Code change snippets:
______________________________

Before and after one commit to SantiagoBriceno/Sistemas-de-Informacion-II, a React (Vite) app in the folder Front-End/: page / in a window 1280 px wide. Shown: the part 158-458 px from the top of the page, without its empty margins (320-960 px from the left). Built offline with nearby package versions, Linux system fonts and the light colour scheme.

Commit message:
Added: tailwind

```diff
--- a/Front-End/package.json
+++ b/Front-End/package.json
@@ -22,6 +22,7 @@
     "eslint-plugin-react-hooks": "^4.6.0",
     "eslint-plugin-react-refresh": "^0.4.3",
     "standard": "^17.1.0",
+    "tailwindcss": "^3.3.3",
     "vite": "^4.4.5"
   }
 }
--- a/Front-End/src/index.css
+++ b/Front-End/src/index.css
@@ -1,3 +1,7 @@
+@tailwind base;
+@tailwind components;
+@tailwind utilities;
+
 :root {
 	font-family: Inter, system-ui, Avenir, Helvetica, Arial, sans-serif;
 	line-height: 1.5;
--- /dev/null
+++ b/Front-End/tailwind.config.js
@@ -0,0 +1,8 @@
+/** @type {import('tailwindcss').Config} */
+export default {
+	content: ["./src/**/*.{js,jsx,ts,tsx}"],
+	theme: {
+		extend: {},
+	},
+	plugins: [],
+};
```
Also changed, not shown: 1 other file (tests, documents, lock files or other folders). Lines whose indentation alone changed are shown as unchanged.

______________________________

Extract every line above that contains the word "tailwindcss".

+    "tailwindcss": "^3.3.3",
+/** @type {import('tailwindcss').Config} */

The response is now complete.